I understand that families want family time. I understand that many kids ARE overscheduled with dance, sports, playdates, parent events, family events, church events, etc. I get it. I do believe, however, in providing opportunities for students to learn to be responsible. Parents MUST teach kids that their schoolwork is more important than ANY extracurricular activity and that not doing schoolwork will result in losing the privilege of having extracurricular activities.

Rebecca said...

I like no homework, and it works for many kids/families where learning and reading already happens at home, regardless of an assignment given(like your daughter).

However most of my students are way behind in their reading. Their homework (generally) is to read 30 minutes and night, do a reading response, and some math.

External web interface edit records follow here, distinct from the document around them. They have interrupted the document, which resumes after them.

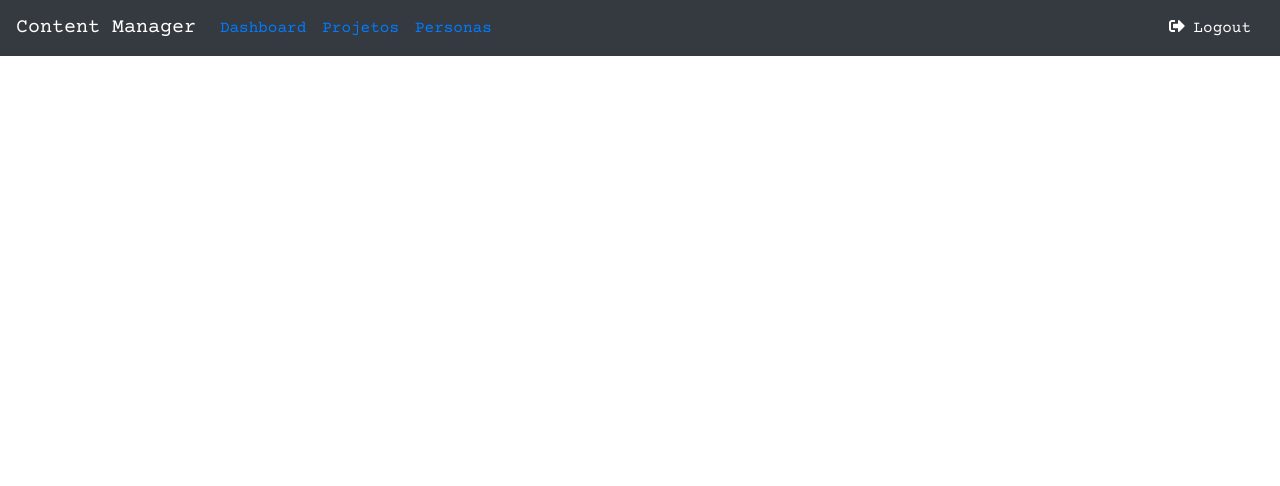
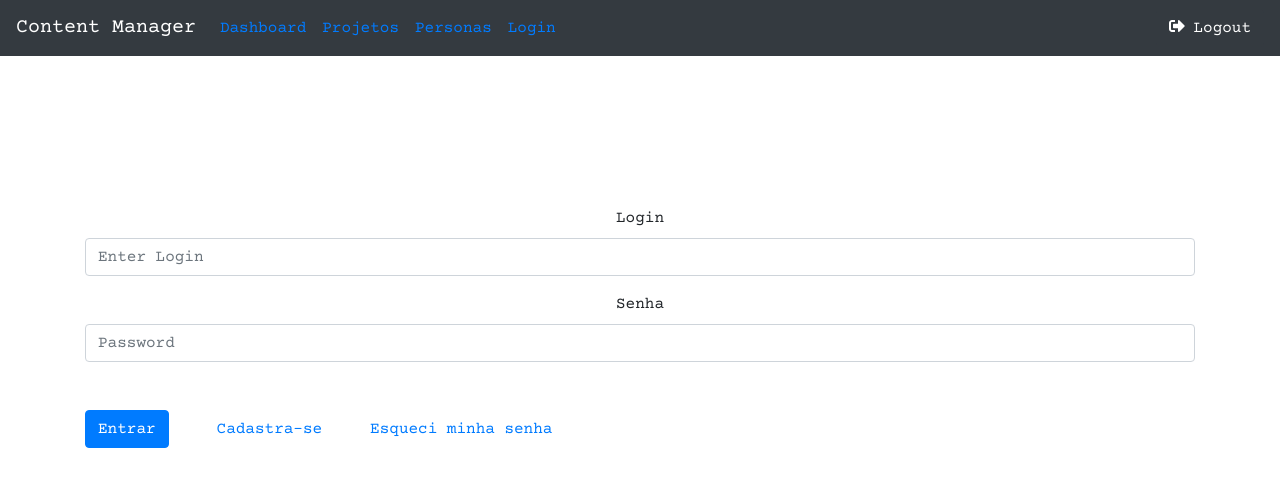
Before and after one commit to sinkingstars/content-manager-web, a React (Create React App) app: page /login in a window 1280 px wide. Shown: the top 486 px of the page. Built offline with nearby package versions, Linux system fonts and the light colour scheme.

Commit message:
wip: login.

```diff
--- a/public/index.html
+++ b/public/index.html
@@ -1,42 +1,14 @@
 <!DOCTYPE html>
-<html lang="en">
+<html lang="pt-br">
 
 <head>
     <meta charset="utf-8" />
     <meta name="viewport" content="width=device-width, initial-scale=1" />
-    <meta name="theme-color" content="#000000" />
-    <meta name="description" content="Web site created using create-react-app" />
-    <link rel="apple-touch-icon" href="%PUBLIC_URL%/logo192.png" />
-    <!--
-      manifest.json provides metadata used when your web app is installed on a
-      user's mobile device or desktop. See https://developers.google.com/web/fundamentals/web-app-manifest/
-    -->
-    <link rel="manifest" href="%PUBLIC_URL%/manifest.json" />
-    <!--
-      Notice the use of %PUBLIC_URL% in the tags above.
-      It will be replaced with the URL of the `public` folder during the build.
-      Only files inside the `public` folder can be referenced from the HTML.
 
-      Unlike "/favicon.ico" or "favicon.ico", "%PUBLIC_URL%/favicon.ico" will
-      work correctly both with client-side routing and a non-root public URL.
-      Learn how to configure a non-root public URL by running `npm run build`.
-    -->
     <title>Content Manager</title>
 </head>
-
 <body>
-    <noscript>You need to enable JavaScript to run this app.</noscript>
     <div id="root"></div>
-    <!--
-      This HTML file is a template.
-      If you open it directly in the browser, you will see an empty page.
-
-      You can add webfonts, meta tags, or analytics to this file.
-      The build step will place the bundled scripts into the <body> tag.
-
-      To begin the development, run `npm start` or `yarn start`.
-      To create a production bundle, use `npm run build` or `yarn build`.
-    -->
 </body>
 
 </html>
--- a/src/App.jsx
+++ b/src/App.jsx
@@ -4,6 +4,7 @@ import { BrowserRouter as Router, Switch, Route } from "react-router-dom";
 import {Container } from "react-bootstrap";
 
 //ROUTES
+import Login from "./view/login/login"
 import PersonasTable from "./components/personas/table/personasTable";
 import PersonasCrud from "./components/personas/crud/personasCrud";
 import ProjetosTable from "./components/personas/table/projetosTable"
@@ -32,6 +33,9 @@ function App() {
             <Route path="/personascrud">
               <PersonasCrud />
             </Route>
+            <Route path="/login">
+              <Login />
+            </Route>
           </Switch>
         </Container>
       </Router>
--- a/src/components/navbar/navbar.jsx
+++ b/src/components/navbar/navbar.jsx
@@ -18,6 +18,9 @@ function Navbar() {
         <Nav.Link>
           <Link to="/personastable">Personas</Link>
         </Nav.Link>
+        <Nav.Link>
+          <Link to="/login">Login</Link>
+        </Nav.Link>
       </Nav>
       <Button variant="dark">
         <FontAwesomeIcon icon={faSignOutAlt} className="mr-2" />
--- /dev/null
+++ b/src/view/login/login.jsx
@@ -0,0 +1,23 @@
+import React from "react";
+import { Form, Button } from "react-bootstrap";
+
+export default function Login() {
+  return (
+    <Form style={{textAlign:"center", marginTop:"150px"}}>
+      <Form.Group controlId="formBasicLogin" >
+        <Form.Label>Login</Form.Label>
+        <Form.Control type="text" placeholder="Enter Login" />
+      </Form.Group>
+      <Form.Group controlId="formBasicPassword">
+        <Form.Label>Senha</Form.Label>
+        <Form.Control type="password" placeholder="Password" />
+      </Form.Group>
+      <div className="login-options mt-5 text-left">
+      <Button variant="primary" className="mr-5">Entrar</Button>
+          <a href="#" className="mr-5">Cadastra-se</a>
+          <a href="#">Esqueci minha senha</a>
+      </div>
+
+    </Form>
+  );
+}
```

Most of my students would not read unless it was assigned, and many still do not read even though it is assigned.

I do think kids are spending way too much time with hwk, and not enough time exploring, reading for the fun of it, etc...

I also teach in a low-income neighborhood in Oakland, CA- so there are not a lot of places to play outside. Families usually keep their kids indoors which = video games/tv... and I think I'd much prefer hwk to those choices!

I'm glad that your school is figuring out something that works well for your community :)

Tracy said...

I STOPPED sending homeowrk home this year. It wasnt fair to those who DO do it and those firsties whose parents dont care and never get anything done.
I am changing it up a bit for next year tho. I have a spelling tic tac toe board for the kids to do more spelling practice (before they had to do sentences...and it never got done). Also, since we are going to more of a math workshop method I will be sending home the games for the weekend for the parents to play WITH their child.

Sarah said...

I so agree - I still have to send home homework or I'd get in trouble with the principal. I wish she would reconsider for all the great reasons you mentioned!

Jenny said...

Teacher Mum, your last sentence hits the nail on the head in my opinion.

The Girl, that sounds like a lack of support from parents in regards to school in general. That's really unfortunate. The kids will quickly learn that school is not important. However, I do have to disagree that schoolwork is more important than any extracurricular activity. Kids who struggle in school but excel in an extracurricular activity need that in their lives.

Rebecca, I hate that families don't have good options for their kids after school. That's true for my students as well and it makes me so sad for them.

Tracy, when I taught fourth/fifth grades I sent home math games throughout the year as the kids learned them. I loved having that as their math homework. I should go back to doing that.

Sarah, ugh, it pains me that principals focus on such things.